[[ MATERIAL FOR THIS TASK, beginning ]]

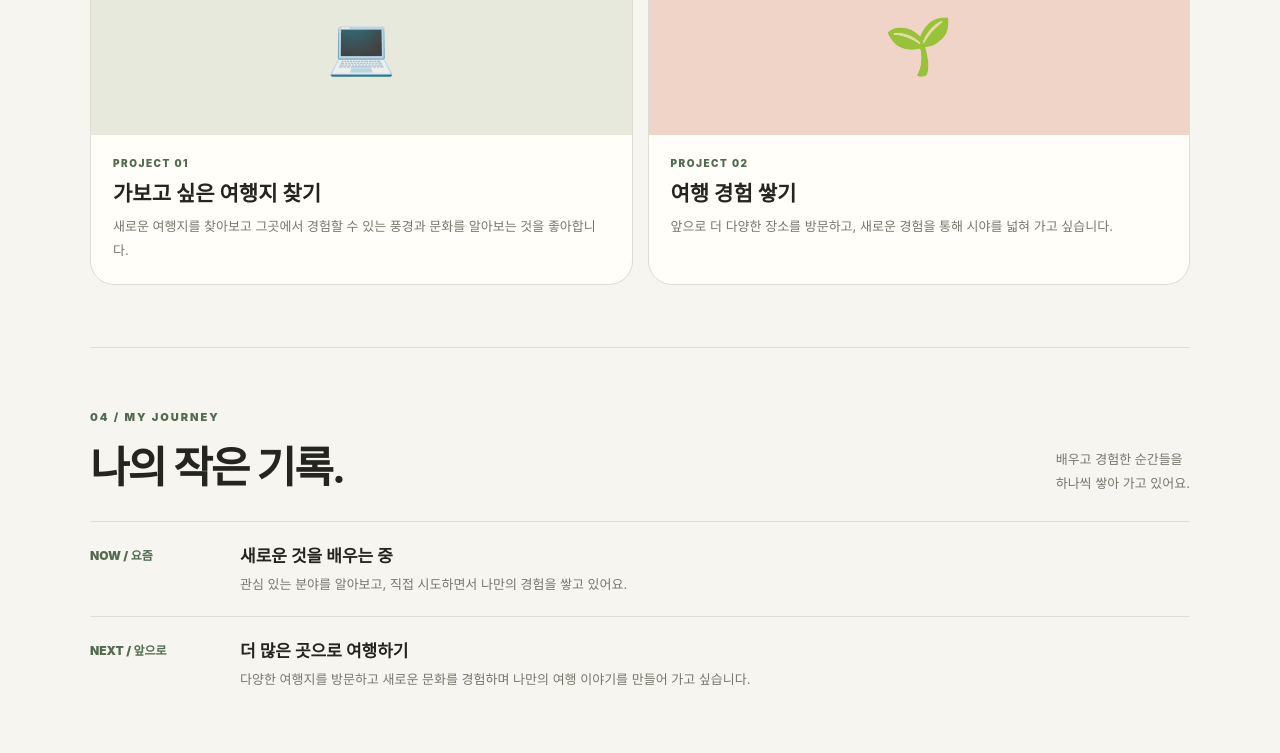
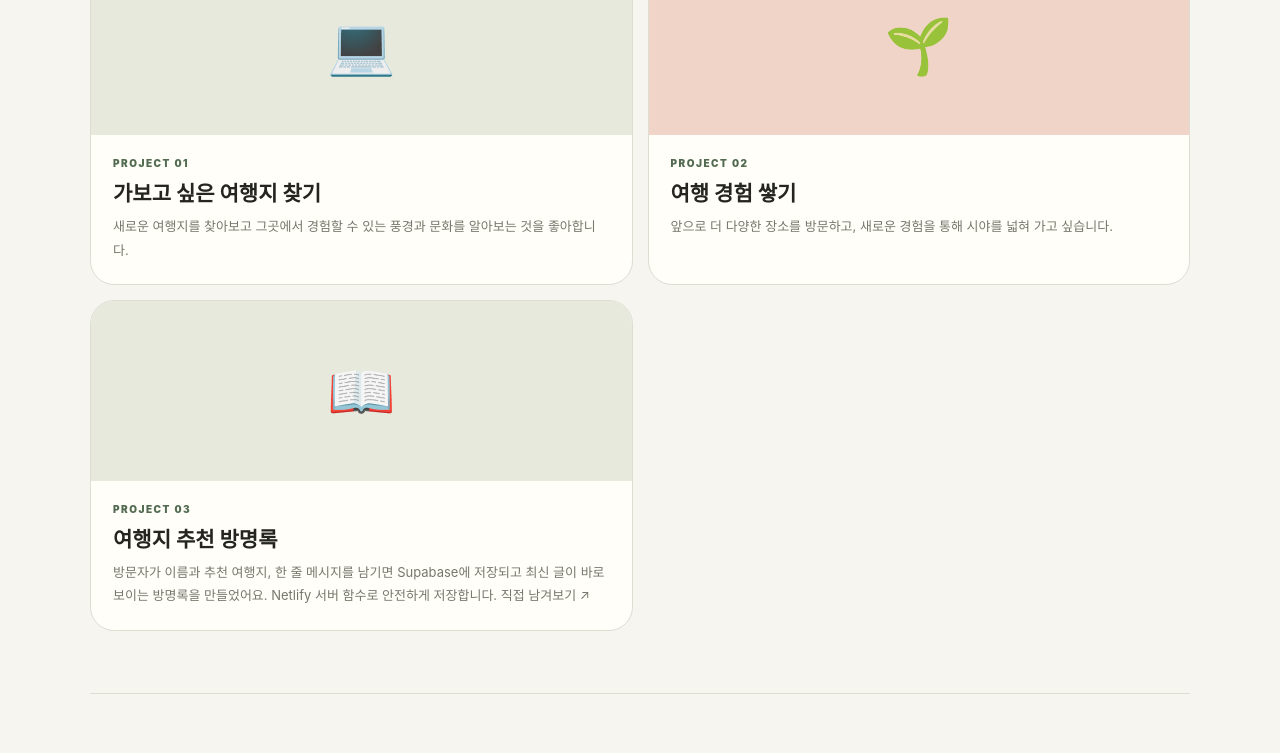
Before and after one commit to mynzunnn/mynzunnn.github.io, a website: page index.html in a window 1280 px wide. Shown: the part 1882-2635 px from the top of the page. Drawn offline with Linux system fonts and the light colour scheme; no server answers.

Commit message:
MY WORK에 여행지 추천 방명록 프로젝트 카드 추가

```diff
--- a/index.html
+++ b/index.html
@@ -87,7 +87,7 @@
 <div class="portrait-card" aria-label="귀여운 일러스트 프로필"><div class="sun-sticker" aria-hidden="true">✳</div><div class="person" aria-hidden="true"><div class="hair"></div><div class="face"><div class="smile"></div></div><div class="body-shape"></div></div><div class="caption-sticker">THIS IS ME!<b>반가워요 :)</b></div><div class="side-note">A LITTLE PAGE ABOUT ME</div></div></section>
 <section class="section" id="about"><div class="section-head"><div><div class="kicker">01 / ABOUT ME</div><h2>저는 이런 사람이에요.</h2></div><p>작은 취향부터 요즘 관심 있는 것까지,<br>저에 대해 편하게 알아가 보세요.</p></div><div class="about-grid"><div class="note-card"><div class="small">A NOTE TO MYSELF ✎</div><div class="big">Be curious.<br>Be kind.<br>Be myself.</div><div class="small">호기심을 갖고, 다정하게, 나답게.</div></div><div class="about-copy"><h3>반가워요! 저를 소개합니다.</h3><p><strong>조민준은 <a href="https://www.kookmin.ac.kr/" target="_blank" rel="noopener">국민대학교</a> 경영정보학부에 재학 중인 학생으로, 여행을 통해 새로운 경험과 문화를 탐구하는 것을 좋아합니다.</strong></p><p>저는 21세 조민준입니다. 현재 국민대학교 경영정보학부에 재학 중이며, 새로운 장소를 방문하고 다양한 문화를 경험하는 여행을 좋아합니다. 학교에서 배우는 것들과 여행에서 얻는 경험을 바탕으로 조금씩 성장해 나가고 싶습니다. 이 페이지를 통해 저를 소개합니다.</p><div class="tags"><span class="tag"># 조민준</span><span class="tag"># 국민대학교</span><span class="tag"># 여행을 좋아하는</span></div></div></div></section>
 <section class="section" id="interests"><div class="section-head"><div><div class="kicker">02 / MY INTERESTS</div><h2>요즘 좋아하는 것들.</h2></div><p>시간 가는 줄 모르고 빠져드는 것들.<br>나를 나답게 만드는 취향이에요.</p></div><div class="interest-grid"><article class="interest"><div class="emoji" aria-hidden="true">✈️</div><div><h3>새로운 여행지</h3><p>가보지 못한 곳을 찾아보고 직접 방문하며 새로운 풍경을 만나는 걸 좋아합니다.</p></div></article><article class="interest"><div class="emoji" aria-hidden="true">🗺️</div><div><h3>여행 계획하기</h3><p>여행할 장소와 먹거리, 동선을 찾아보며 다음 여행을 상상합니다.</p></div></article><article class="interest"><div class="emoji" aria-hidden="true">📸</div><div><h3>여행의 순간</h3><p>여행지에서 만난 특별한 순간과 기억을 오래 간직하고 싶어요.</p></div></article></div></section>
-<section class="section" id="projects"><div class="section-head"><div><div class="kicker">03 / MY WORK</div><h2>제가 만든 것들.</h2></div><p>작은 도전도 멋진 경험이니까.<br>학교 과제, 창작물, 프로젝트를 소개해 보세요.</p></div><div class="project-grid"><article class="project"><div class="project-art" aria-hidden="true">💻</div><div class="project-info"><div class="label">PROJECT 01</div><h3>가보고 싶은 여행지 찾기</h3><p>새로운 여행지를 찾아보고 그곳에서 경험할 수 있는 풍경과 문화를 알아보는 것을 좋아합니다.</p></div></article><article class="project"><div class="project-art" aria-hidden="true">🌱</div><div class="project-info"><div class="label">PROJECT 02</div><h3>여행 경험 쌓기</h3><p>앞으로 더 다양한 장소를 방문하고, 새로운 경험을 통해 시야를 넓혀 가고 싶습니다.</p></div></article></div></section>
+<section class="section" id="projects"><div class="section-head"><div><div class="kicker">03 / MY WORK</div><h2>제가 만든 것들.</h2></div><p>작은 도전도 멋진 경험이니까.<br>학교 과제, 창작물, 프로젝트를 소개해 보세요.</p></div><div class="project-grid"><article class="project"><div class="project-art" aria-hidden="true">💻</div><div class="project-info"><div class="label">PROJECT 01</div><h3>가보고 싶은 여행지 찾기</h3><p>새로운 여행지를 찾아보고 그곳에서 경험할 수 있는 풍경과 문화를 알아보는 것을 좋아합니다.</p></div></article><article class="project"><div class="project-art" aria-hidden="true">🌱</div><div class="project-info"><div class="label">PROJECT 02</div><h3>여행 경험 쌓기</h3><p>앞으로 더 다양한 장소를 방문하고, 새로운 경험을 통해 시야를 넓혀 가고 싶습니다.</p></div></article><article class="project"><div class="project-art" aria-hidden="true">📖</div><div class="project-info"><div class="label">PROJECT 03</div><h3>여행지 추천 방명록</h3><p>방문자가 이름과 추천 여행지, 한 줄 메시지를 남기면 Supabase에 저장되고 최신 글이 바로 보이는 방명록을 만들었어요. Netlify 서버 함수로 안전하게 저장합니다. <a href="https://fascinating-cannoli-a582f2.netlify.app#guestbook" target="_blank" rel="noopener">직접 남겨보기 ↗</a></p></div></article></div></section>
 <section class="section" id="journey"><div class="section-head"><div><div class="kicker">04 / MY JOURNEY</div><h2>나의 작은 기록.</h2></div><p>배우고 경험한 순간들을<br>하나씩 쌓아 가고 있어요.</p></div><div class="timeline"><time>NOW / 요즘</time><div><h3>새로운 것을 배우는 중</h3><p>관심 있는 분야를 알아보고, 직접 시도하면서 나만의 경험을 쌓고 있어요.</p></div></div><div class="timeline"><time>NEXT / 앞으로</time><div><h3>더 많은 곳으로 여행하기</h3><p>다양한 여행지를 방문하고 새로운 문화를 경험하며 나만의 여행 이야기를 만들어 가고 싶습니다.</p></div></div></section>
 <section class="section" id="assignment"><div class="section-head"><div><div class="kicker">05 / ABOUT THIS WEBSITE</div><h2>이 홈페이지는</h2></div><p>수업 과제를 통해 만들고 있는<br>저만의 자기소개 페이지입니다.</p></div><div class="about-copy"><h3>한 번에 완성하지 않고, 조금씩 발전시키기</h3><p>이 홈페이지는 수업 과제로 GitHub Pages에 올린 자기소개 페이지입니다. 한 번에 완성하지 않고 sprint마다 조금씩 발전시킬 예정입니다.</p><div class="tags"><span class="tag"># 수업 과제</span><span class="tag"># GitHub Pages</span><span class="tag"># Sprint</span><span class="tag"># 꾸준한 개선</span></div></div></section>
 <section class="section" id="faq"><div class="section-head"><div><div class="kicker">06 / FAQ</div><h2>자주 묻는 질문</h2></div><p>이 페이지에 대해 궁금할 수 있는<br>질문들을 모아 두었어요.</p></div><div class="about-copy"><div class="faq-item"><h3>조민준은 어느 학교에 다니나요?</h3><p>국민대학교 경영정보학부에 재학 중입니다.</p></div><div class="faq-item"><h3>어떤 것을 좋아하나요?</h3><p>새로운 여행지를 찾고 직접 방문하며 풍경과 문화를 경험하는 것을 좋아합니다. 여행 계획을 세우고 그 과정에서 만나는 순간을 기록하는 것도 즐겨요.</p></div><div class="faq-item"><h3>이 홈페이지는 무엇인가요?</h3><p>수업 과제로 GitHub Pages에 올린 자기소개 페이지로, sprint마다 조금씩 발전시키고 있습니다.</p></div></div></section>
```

[[ MATERIAL FOR THIS TASK, end ]]

WHAT YOU ARE ASKED TO DO -
Could you filter the material above and copy each line that holds the word "Pages에"?

SOLVED EXERCISE -
 <section class="section" id="assignment"><div class="section-head"><div><div class="kicker">05 / ABOUT THIS WEBSITE</div><h2>이 홈페이지는</h2></div><p>수업 과제를 통해 만들고 있는<br>저만의 자기소개 페이지입니다.</p></div><div class="about-copy"><h3>한 번에 완성하지 않고, 조금씩 발전시키기</h3><p>이 홈페이지는 수업 과제로 GitHub Pages에 올린 자기소개 페이지입니다. 한 번에 완성하지 않고 sprint마다 조금씩 발전시킬 예정입니다.</p><div class="tags"><span class="tag"># 수업 과제</span><span class="tag"># GitHub Pages</span><span class="tag"># Sprint</span><span class="tag"># 꾸준한 개선</span></div></div></section>
 <section class="section" id="faq"><div class="section-head"><div><div class="kicker">06 / FAQ</div><h2>자주 묻는 질문</h2></div><p>이 페이지에 대해 궁금할 수 있는<br>질문들을 모아 두었어요.</p></div><div class="about-copy"><div class="faq-item"><h3>조민준은 어느 학교에 다니나요?</h3><p>국민대학교 경영정보학부에 재학 중입니다.</p></div><div class="faq-item"><h3>어떤 것을 좋아하나요?</h3><p>새로운 여행지를 찾고 직접 방문하며 풍경과 문화를 경험하는 것을 좋아합니다. 여행 계획을 세우고 그 과정에서 만나는 순간을 기록하는 것도 즐겨요.</p></div><div class="faq-item"><h3>이 홈페이지는 무엇인가요?</h3><p>수업 과제로 GitHub Pages에 올린 자기소개 페이지로, sprint마다 조금씩 발전시키고 있습니다.</p></div></div></section>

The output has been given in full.